By Alan Scherstuhl
Watching Jean-Paul Rappeneau's big World War II drama Bon Voyage is like taking a vivid trip back to the middle of the Twentieth Century. This retro journey is not just because of the detailed Art Deco production design or the Nazis versus Free French storyline. The entire ethos of the film -- its historical sweep, its grand, romantic sensibility and utter lack of postmodern sang-froid -- is so old-fashioned, it's refreshing; Bon Voyage is glorious entertainment.

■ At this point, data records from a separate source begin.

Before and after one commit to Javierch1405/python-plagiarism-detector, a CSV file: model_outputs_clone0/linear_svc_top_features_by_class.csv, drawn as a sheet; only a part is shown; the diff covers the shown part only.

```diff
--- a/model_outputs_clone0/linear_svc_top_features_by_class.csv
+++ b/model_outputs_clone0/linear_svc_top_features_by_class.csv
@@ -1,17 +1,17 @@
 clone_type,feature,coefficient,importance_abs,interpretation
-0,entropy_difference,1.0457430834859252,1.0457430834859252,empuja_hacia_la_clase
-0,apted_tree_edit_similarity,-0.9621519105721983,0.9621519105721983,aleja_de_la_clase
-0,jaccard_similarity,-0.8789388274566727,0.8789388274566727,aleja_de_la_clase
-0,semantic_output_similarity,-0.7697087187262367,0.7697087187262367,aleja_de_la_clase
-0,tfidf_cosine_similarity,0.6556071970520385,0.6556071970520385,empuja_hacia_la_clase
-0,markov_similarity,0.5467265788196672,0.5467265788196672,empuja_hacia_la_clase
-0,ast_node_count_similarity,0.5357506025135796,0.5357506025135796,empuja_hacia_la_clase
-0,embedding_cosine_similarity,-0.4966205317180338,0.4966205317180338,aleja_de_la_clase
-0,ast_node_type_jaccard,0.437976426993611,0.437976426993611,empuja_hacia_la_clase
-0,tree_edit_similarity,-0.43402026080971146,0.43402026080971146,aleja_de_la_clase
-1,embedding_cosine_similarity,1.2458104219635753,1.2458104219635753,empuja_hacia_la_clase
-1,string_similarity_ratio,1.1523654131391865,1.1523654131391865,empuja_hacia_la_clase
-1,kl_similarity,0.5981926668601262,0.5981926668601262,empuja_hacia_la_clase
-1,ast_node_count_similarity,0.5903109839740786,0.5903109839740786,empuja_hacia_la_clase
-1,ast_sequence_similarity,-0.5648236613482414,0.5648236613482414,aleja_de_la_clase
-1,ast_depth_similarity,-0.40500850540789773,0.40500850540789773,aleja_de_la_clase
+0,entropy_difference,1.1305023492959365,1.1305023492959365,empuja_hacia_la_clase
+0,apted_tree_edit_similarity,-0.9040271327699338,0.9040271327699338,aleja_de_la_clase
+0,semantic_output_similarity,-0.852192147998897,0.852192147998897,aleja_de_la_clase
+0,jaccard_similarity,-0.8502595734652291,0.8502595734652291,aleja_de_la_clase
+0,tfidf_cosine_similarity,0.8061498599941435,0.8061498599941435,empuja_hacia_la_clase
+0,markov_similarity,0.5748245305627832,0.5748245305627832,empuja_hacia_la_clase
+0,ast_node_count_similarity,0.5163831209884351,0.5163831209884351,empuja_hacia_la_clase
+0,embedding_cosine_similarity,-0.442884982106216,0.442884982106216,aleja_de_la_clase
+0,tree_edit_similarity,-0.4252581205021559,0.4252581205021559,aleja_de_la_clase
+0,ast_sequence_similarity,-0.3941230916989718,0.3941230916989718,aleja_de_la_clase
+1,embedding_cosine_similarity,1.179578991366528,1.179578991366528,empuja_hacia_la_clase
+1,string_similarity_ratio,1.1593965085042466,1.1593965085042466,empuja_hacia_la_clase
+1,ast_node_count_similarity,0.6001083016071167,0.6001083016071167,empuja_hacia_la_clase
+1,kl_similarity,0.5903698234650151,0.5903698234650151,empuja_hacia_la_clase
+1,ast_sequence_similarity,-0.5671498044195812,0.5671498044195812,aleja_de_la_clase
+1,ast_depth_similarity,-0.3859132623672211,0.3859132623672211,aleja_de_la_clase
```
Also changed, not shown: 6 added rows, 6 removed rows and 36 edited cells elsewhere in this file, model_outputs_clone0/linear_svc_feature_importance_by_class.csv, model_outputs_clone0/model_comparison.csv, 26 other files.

Set at the onset of the war, Bon Voyage traces the romantic travails of an aspiring novelist, Frederic (Gregori Derangere), who is hopelessly in love with his old amour, narcissistic movie star Viviane Denvers (Isabelle Adjani in perfect casting). Viviane has several men vying for her affections and she manipulates each with exquisite skill. One, though, the backer of her latest film, gets too heavy-handed and he ends up dead in her apartment after -- she says -- an accidental fall. Viviane asks Frederic for help in disposing of the body and like the romantic fool he is, he complies, only to crash the car with the dead man in the trunk. When the man is found to have died from a gunshot, Frederic is sent to prison while Viviane disappears just as war is declared.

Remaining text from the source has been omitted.